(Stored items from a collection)
= Beginning of Section =
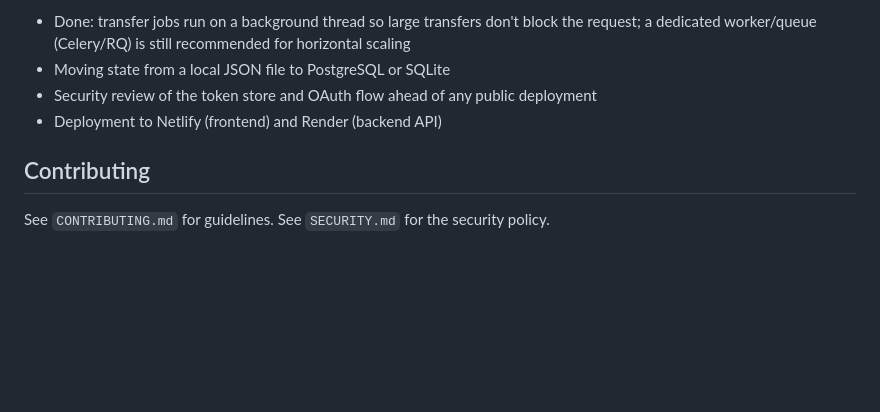
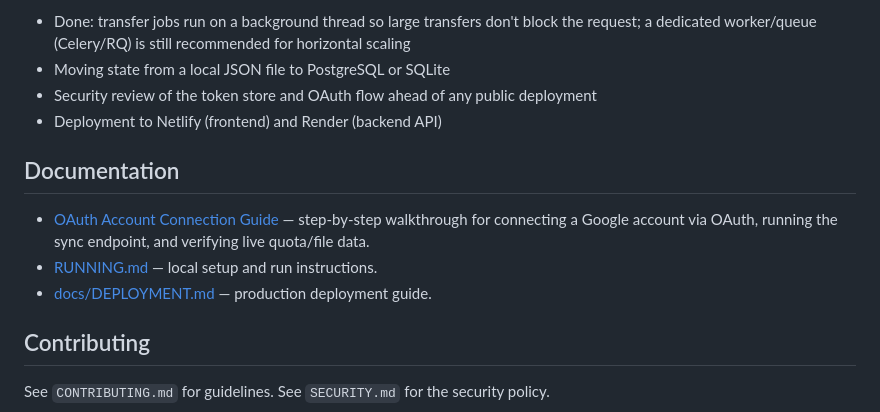
Before and after one commit to pangerlkr/Drive-Fusion, a Markdown page: README.md, the part around the change. Rendered like a GitHub page; blank space fills up the shorter version.

Commit message:
Update README with documentation linksAdd Documentation section linking OAuth guide, RUNNING.md, and deployment docs
Added documentation section with links to guides.

```diff
--- a/README.md
+++ b/README.md
@@ -278,6 +278,12 @@ Accounts can be connected with live Google OAuth, quota/file metadata can be syn
 - Security review of the token store and OAuth flow ahead of any public deployment
 - Deployment to Netlify (frontend) and Render (backend API)
 
+## Documentation
+
+- [OAuth Account Connection Guide](OAUTH_ACCOUNT_CONNECT_GUIDE.md) — step-by-step walkthrough for connecting a Google account via OAuth, running the sync endpoint, and verifying live quota/file data.
+- [RUNNING.md](RUNNING.md) — local setup and run instructions.
+- [docs/DEPLOYMENT.md](docs/DEPLOYMENT.md) — production deployment guide.
+
 ## Contributing
 
 See `CONTRIBUTING.md` for guidelines. See `SECURITY.md` for the security policy.
```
= End of Section =
Without copying any picture, repeat all of the entries exactly.

Before and after one commit to pangerlkr/Drive-Fusion, a Markdown page: README.md, the part around the change. Rendered like a GitHub page; blank space fills up the shorter version.

Commit message:
Update README with documentation linksAdd Documentation section linking OAuth guide, RUNNING.md, and deployment docs
Added documentation section with links to guides.

```diff
--- a/README.md
+++ b/README.md
@@ -278,6 +278,12 @@ Accounts can be connected with live Google OAuth, quota/file metadata can be syn
 - Security review of the token store and OAuth flow ahead of any public deployment
 - Deployment to Netlify (frontend) and Render (backend API)
 
+## Documentation
+
+- [OAuth Account Connection Guide](OAUTH_ACCOUNT_CONNECT_GUIDE.md) — step-by-step walkthrough for connecting a Google account via OAuth, running the sync endpoint, and verifying live quota/file data.
+- [RUNNING.md](RUNNING.md) — local setup and run instructions.
+- [docs/DEPLOYMENT.md](docs/DEPLOYMENT.md) — production deployment guide.
+
 ## Contributing
 
 See `CONTRIBUTING.md` for guidelines. See `SECURITY.md` for the security policy.
```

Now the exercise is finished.